Want to know what Vegas was like 30 years ago? This neon boneyard can show you. Located north of Old Vegas, the six-acre boneyard features old neon signs from iconic old casinos and other businesses. It’s owned by the Neon Museum, an independent non-profit. Here, you’ll discover some of the signs that were shown in old Hollywood movies like Mars Attacks, National Lampoon’s Vegas Vacation, and Honey, I Blew Up the Kid.
Every anchor has its own story. This anchor graveyard on Portugal’s Tavira Island has several hundred rusted anchors lined up among the dunes. Each anchor used to belong to a fisherman who lost his livelihood when the tuna population dwindled and eventually abandoned the coasts. Since Tavira Island thrived on the tuna fishing industry, its economy was hit pretty hard when the tuna supply dried up. The fishermen had to find a new field of work. This anchor graveyard serves as a memorial for the island’s former tuna fishing industry.
Located on a quiet rural road, this toothbrush fence boasts hundreds of used toothbrushes sent in from all over the world. This all began when a local man named Laird McGillicuddy Graeme Cairns started hanging up his own collection of used toothbrushes.
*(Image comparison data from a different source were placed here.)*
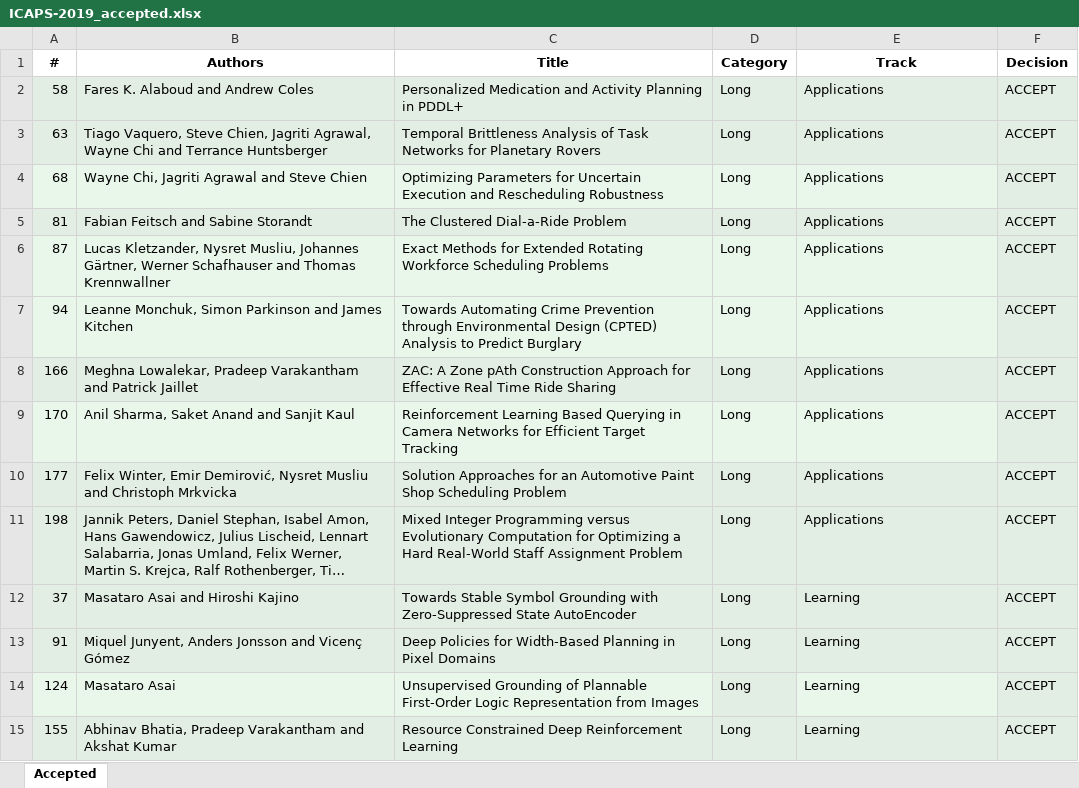
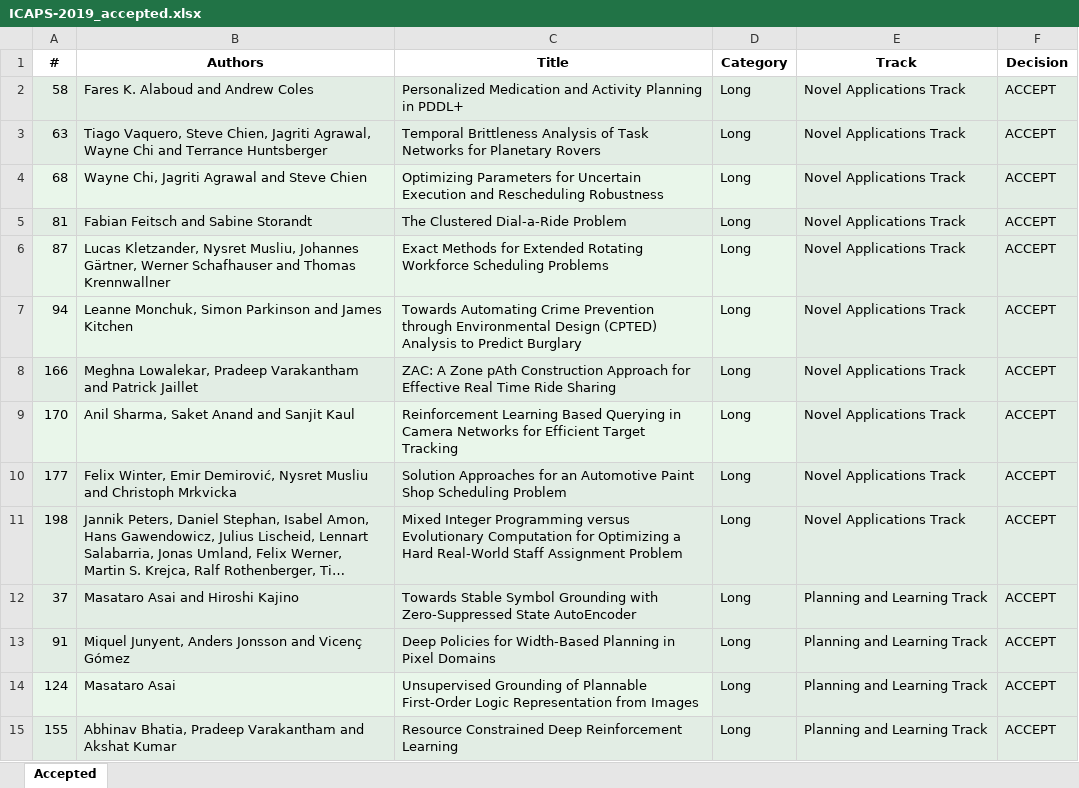
Before and after one commit to TathagataChakraborti/TathagataChakraborti.github.io, an Excel workbook: pagegen/icaps19_info/ICAPS-2019_accepted.xlsx, sheet Accepted, drawn as a sheet; only a part is shown; long unchanged cells end in …; values as stored, in another font and other column widths than the file's, no borders; the diff covers the shown part only; the diff names each change by its address in the sheet, - before the commit and + after, or states it on an @@ line.

Commit message:
accepted papers

```diff
--- a/pagegen/icaps19_info/ICAPS-2019_accepted.xlsx (sheet Accepted)
+++ b/pagegen/icaps19_info/ICAPS-2019_accepted.xlsx (sheet Accepted)
-E2:E11 (Track): Applications
+E2:E11 (Track): Novel Applications Track
-E12:E15 (Track): Learning
+E12:E15 (Track): Planning and Learning Track
```
Also changed, not shown: 75 edited cells elsewhere in this sheet, 16 other files.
Soon enough, people began adding their own toothbrushes to the fence. Even famous people like New Zealand’s Prime Minister Helen Clark and Academy Award-winning musician Bret McKenzie added their toothbrushes to the collection. If you can’t make it to New Zealand, you can mail in your toothbrush! The address is: The Toothbrush Bucket / 294 Limeworks Loop Road, / Te Pahu, R D 5 / Hamilton / New Zealand
After having served people for years, ten thousand used toilets went on to become part of a giant waterfall. Designed by famous Chinese artist Shu Yong, the waterfall is 328 feet long and 16.4 feet tall. While the toilets have a new purpose, the waterfall is still a collection of old and abandoned toilets, each of which has its own history.
This unusual graveyard lies in an abandoned industrial estate. Scattered across it are red phone booths from various time periods. Some are 85-year-old kiosks, and some are modern state-of-the-art models. When one of Britain’s red phone boxes gets damaged and cannot be repaired, it ends up here. Red phone booths are becoming popular, so people from all over the world are lining up to buy one from this graveyard. Be sure to check it out before the entire graveyard clears up!
– The coke machine graveyard in Guntersville, Alabama
– The FEMA trailer graveyard in Purvis, Mississippi
– The bicycle graveyard in Tokyo, Japan
– The train graveyard in Uyuni, Bolivia
– The airplane graveyard in Tucson, Arizona
– The Soviet tank graveyard in Kabul, Afghanistan
– The vending machine graveyard in Tamamura, Gunma-ken, Japan